▼▼▼

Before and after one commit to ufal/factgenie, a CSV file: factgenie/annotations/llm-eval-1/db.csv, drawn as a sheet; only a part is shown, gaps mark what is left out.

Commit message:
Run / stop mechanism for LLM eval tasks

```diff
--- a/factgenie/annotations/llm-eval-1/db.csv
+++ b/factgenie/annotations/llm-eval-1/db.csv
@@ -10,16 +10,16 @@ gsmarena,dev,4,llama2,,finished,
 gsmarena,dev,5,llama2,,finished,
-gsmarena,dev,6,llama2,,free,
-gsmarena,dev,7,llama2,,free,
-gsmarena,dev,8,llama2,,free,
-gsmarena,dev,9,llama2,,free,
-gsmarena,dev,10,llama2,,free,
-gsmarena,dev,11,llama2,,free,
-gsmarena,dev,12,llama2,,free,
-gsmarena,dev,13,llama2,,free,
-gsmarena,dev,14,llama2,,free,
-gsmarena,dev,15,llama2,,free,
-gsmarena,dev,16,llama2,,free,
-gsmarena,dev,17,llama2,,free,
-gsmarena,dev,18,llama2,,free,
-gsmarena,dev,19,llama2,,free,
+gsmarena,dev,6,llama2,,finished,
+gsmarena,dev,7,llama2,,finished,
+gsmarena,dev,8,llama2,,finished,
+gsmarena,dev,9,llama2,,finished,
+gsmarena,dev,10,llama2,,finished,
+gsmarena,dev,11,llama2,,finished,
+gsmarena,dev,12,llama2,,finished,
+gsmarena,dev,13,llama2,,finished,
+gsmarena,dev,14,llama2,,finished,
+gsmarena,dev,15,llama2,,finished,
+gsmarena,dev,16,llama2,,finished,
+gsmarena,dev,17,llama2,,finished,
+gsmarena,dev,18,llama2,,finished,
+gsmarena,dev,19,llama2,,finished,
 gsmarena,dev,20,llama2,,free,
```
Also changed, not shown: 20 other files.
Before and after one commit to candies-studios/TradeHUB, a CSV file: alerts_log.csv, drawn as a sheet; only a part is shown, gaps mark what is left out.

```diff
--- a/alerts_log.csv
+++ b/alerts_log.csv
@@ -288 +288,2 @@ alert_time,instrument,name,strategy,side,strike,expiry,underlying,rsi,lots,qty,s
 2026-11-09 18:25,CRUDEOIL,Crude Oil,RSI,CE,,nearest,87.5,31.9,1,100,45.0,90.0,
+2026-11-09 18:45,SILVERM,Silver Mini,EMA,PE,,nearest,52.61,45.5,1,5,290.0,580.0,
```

▲▲▲

__THE TASK__:
An exact copy of the entire material is required.

__RESPONSE__:
Before and after one commit to ufal/factgenie, a CSV file: factgenie/annotations/llm-eval-1/db.csv, drawn as a sheet; only a part is shown, gaps mark what is left out.

Commit message:
Run / stop mechanism for LLM eval tasks

```diff
--- a/factgenie/annotations/llm-eval-1/db.csv
+++ b/factgenie/annotations/llm-eval-1/db.csv
@@ -10,16 +10,16 @@ gsmarena,dev,4,llama2,,finished,
 gsmarena,dev,5,llama2,,finished,
-gsmarena,dev,6,llama2,,free,
-gsmarena,dev,7,llama2,,free,
-gsmarena,dev,8,llama2,,free,
-gsmarena,dev,9,llama2,,free,
-gsmarena,dev,10,llama2,,free,
-gsmarena,dev,11,llama2,,free,
-gsmarena,dev,12,llama2,,free,
-gsmarena,dev,13,llama2,,free,
-gsmarena,dev,14,llama2,,free,
-gsmarena,dev,15,llama2,,free,
-gsmarena,dev,16,llama2,,free,
-gsmarena,dev,17,llama2,,free,
-gsmarena,dev,18,llama2,,free,
-gsmarena,dev,19,llama2,,free,
+gsmarena,dev,6,llama2,,finished,
+gsmarena,dev,7,llama2,,finished,
+gsmarena,dev,8,llama2,,finished,
+gsmarena,dev,9,llama2,,finished,
+gsmarena,dev,10,llama2,,finished,
+gsmarena,dev,11,llama2,,finished,
+gsmarena,dev,12,llama2,,finished,
+gsmarena,dev,13,llama2,,finished,
+gsmarena,dev,14,llama2,,finished,
+gsmarena,dev,15,llama2,,finished,
+gsmarena,dev,16,llama2,,finished,
+gsmarena,dev,17,llama2,,finished,
+gsmarena,dev,18,llama2,,finished,
+gsmarena,dev,19,llama2,,finished,
 gsmarena,dev,20,llama2,,free,
```
Also changed, not shown: 20 other files.
Before and after one commit to candies-studios/TradeHUB, a CSV file: alerts_log.csv, drawn as a sheet; only a part is shown, gaps mark what is left out.

```diff
--- a/alerts_log.csv
+++ b/alerts_log.csv
@@ -288 +288,2 @@ alert_time,instrument,name,strategy,side,strike,expiry,underlying,rsi,lots,qty,s
 2026-11-09 18:25,CRUDEOIL,Crude Oil,RSI,CE,,nearest,87.5,31.9,1,100,45.0,90.0,
+2026-11-09 18:45,SILVERM,Silver Mini,EMA,PE,,nearest,52.61,45.5,1,5,290.0,580.0,
```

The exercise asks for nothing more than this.